### Goal of the exercise:
Would you quote every entry exactly, dropping only the pictures?

▬▬▬

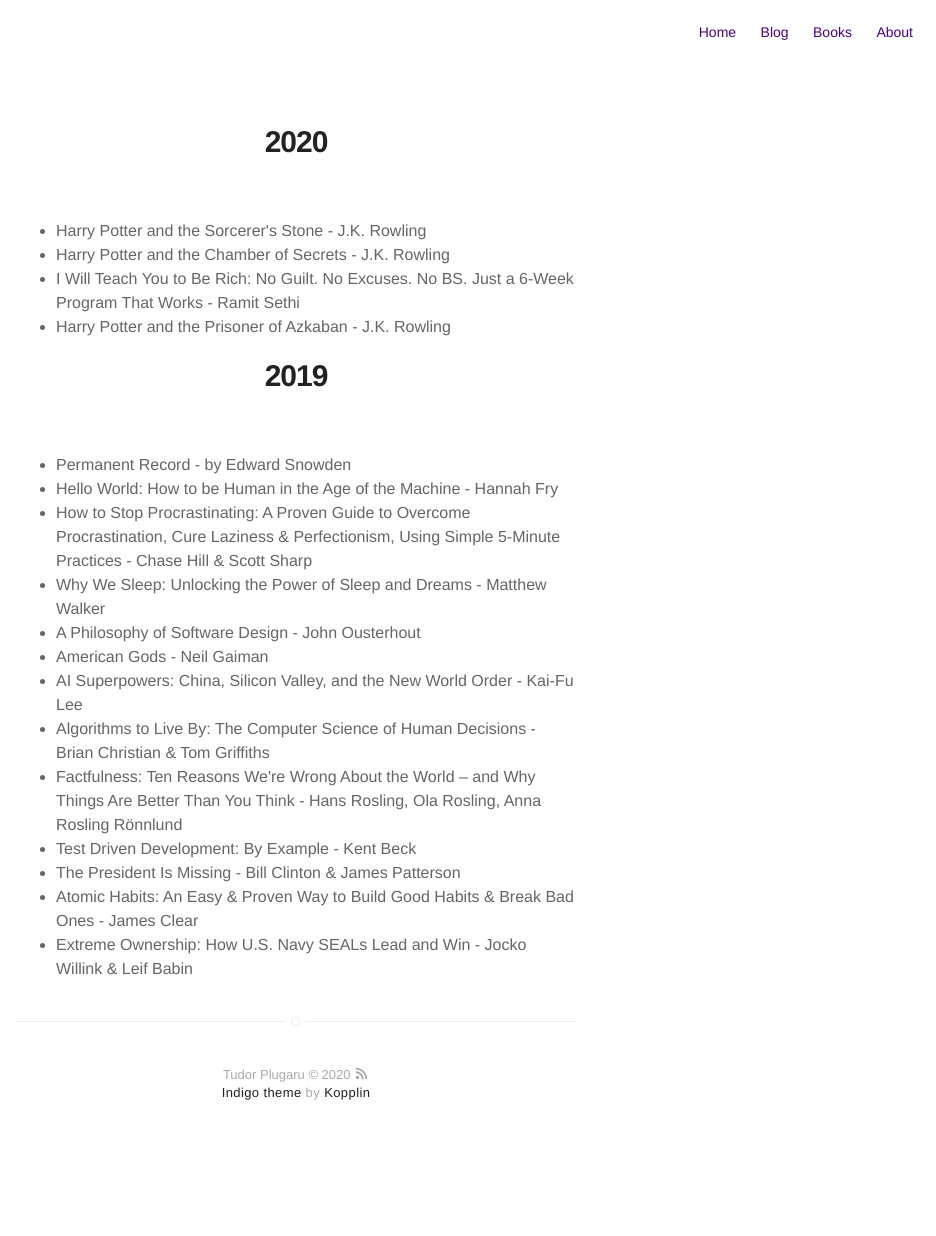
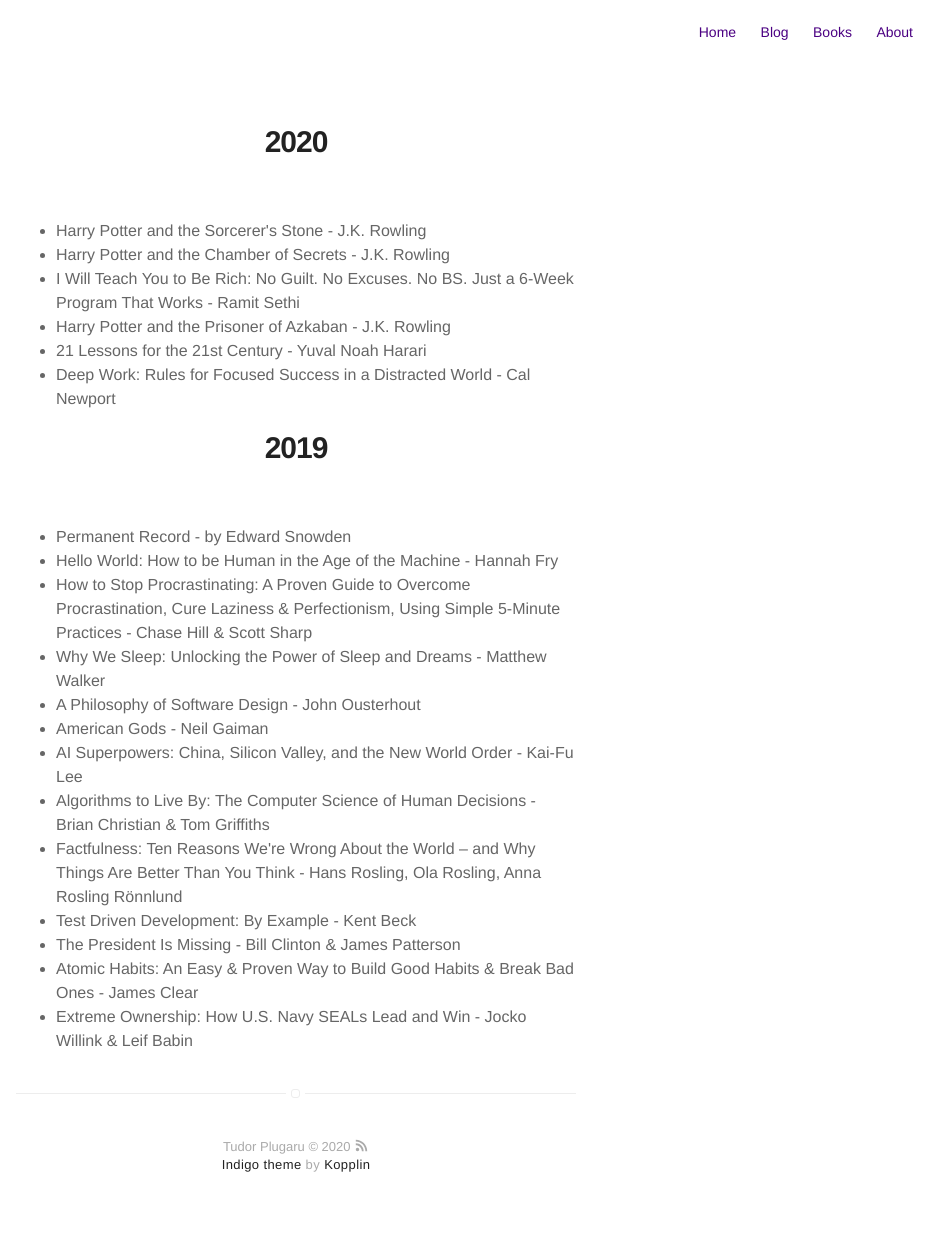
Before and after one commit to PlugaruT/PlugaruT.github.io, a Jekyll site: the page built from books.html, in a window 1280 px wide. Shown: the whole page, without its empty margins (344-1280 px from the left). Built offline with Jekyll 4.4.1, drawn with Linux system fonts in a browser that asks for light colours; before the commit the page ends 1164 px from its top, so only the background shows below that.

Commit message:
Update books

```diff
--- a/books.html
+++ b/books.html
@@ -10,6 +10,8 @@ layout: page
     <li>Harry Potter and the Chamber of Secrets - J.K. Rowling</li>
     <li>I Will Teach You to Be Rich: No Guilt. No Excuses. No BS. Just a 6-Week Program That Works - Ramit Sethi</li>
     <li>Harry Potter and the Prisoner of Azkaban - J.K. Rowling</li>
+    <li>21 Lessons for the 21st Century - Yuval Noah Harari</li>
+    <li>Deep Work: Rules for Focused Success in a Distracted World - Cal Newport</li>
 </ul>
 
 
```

▬▬▬

### Problem solution:
Before and after one commit to PlugaruT/PlugaruT.github.io, a Jekyll site: the page built from books.html, in a window 1280 px wide. Shown: the whole page, without its empty margins (344-1280 px from the left). Built offline with Jekyll 4.4.1, drawn with Linux system fonts in a browser that asks for light colours; before the commit the page ends 1164 px from its top, so only the background shows below that.

Commit message:
Update books

```diff
--- a/books.html
+++ b/books.html
@@ -10,6 +10,8 @@ layout: page
     <li>Harry Potter and the Chamber of Secrets - J.K. Rowling</li>
     <li>I Will Teach You to Be Rich: No Guilt. No Excuses. No BS. Just a 6-Week Program That Works - Ramit Sethi</li>
     <li>Harry Potter and the Prisoner of Azkaban - J.K. Rowling</li>
+    <li>21 Lessons for the 21st Century - Yuval Noah Harari</li>
+    <li>Deep Work: Rules for Focused Success in a Distracted World - Cal Newport</li>
 </ul>
 
 
```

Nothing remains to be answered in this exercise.